They the internet lets you in on other people’s lives is often interesting.  One thing that made perfect sense once I read about it, but I had never stopped to consider was the ritual that comes with making sure you’re ready to run a marathon.  Especially one where you have traveled to participate.  Clothing, socks, shoes, number, fuel, water, music, and the good luck charm laid out before they are packed, then they are unpacked and laid out again, checked before bed, and on and on.

In the next two weeks there are SEVEN days that deserve some special acknowledgement, some of them are parties, some of them are MY days, two involve cake I get to (genuinely happily) make, some need wrapping paper, one needs a W-2 form, some need class numbers, it is just SUPER jam packed up in here.

Along with that my dad has passed a milestone in his declining health, and that takes some energy.  Another woman in my family has also had a tough few months.  I’ve got friends I want to celebrate with, and friends who I want to sit beside quietly while their hearts ache.

So, like any good modern American woman I am diverting my attention from all of that.  Well, not exactly.

Like a good modern American woman I set to the task of cleaning out the door of my refrigerator because my mind had decided that if I have a door full of sauces that won’t actually kill me that this will all work out ok and that I will find the new rhythm in a reasonable timeline.

More than that — like a dedicated recycling guy, my husband dumped out all of the outdated sauces (agave that expired in 2011 for the WIN!) to recycle the bottles.  WITHOUT A HAZMAT SUIT.

My life is full of new adventures, trusted friends, and loved family.  I might be in a bit of a dither for the next couple of weeks but I’m glad I’m where I am.

Changes are afoot, and I am reminded again that nothing at 40 is all good or all bad, it is always grey and that can be good.

School is getting ready to start and after a summer of exciting and fun things that have felt pretty random and generally lacked structure my son is having a hard time getting his feet underneath him to get ready for school.  This shows in a barrage of “Why?” questions that rivals that chunk of time when he was three and everything was a question.  It also happens a lot near his birthday in general, which is fine, but it is kind of tiring when my own mind is filled with, “How?”.
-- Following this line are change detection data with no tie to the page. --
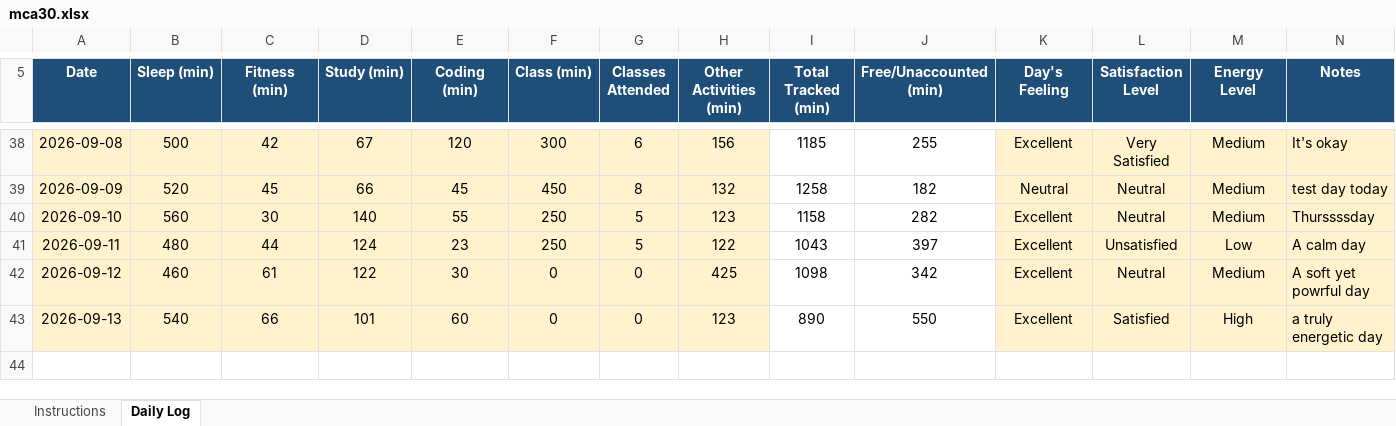
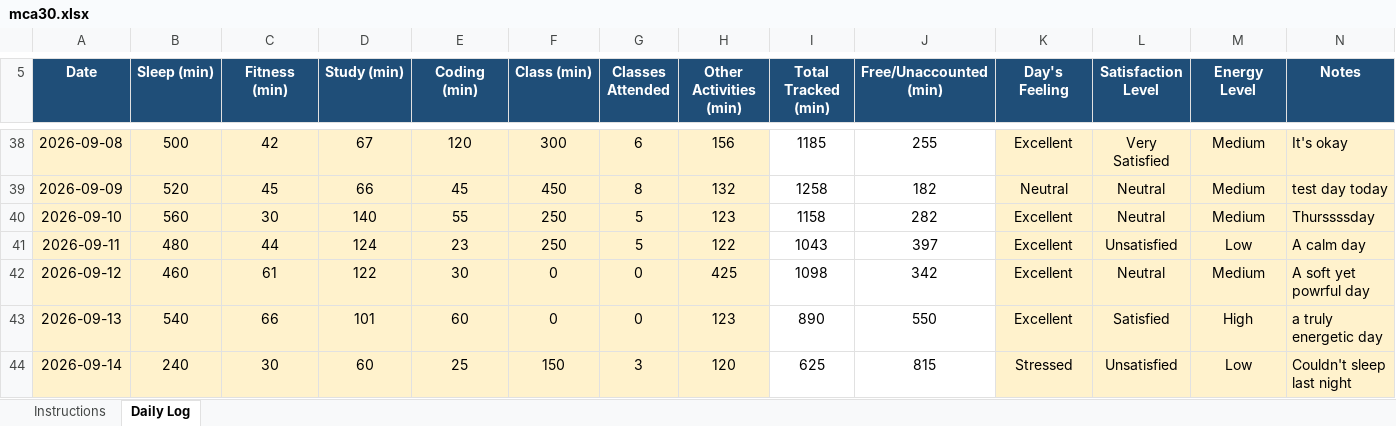
Before and after one commit to ananye532/MCA-30, an Excel workbook: mca30.xlsx, sheet Daily Log, drawn as a sheet; only a part is shown, gaps mark what is left out; values as stored, in another font and other column widths than the file's, no borders; conditional formats not drawn; the diff names each change by its address in the sheet, - before the commit and + after, or states it on an @@ line.

Commit message:
Add files via upload

```diff
--- a/mca30.xlsx (sheet Daily Log)
+++ b/mca30.xlsx (sheet Daily Log)
+row 44: 2026-09-14 | 240 | 30 | 60 | 25 | 150 | 3 | 120 | 625 | 815 | Stressed | Unsatisfied | Low | Couldn't sleep last night
```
I’m returning to organizational work in about 10 days, and I’m really excited about it.  I’m excited about the work, the new people I’ll be working with, and getting paid again doesn’t hurt my feelings at all.  It comes with a commute and for the first time in two year the default to the answer “How / When will we … ?” is no longer that I can take care of it.

I’m proud of my family and what we’ve done in the last couple of years.  I’m proud of the way that I’ve been active, more importantly pro-active, in maintaining my friendships over some pretty bizarre situations.  I’m proud of my kid going into first grade, I’m proud of my new gig, I’m proud of the work my husband has done and the things that are on the horizon for all of us.

The level of “How?” right now feels dense, and a little intimidating.  School transport, time with my friends, time with my husband that I’m not dozing.  It is a lot to figure out, and I won’t be on my own trying to sort it, but still, everybody has a lot to think about in the next 2 weeks.

Oh yeah, and birthday parties because I’m surrounded by a hell of a lot of leos.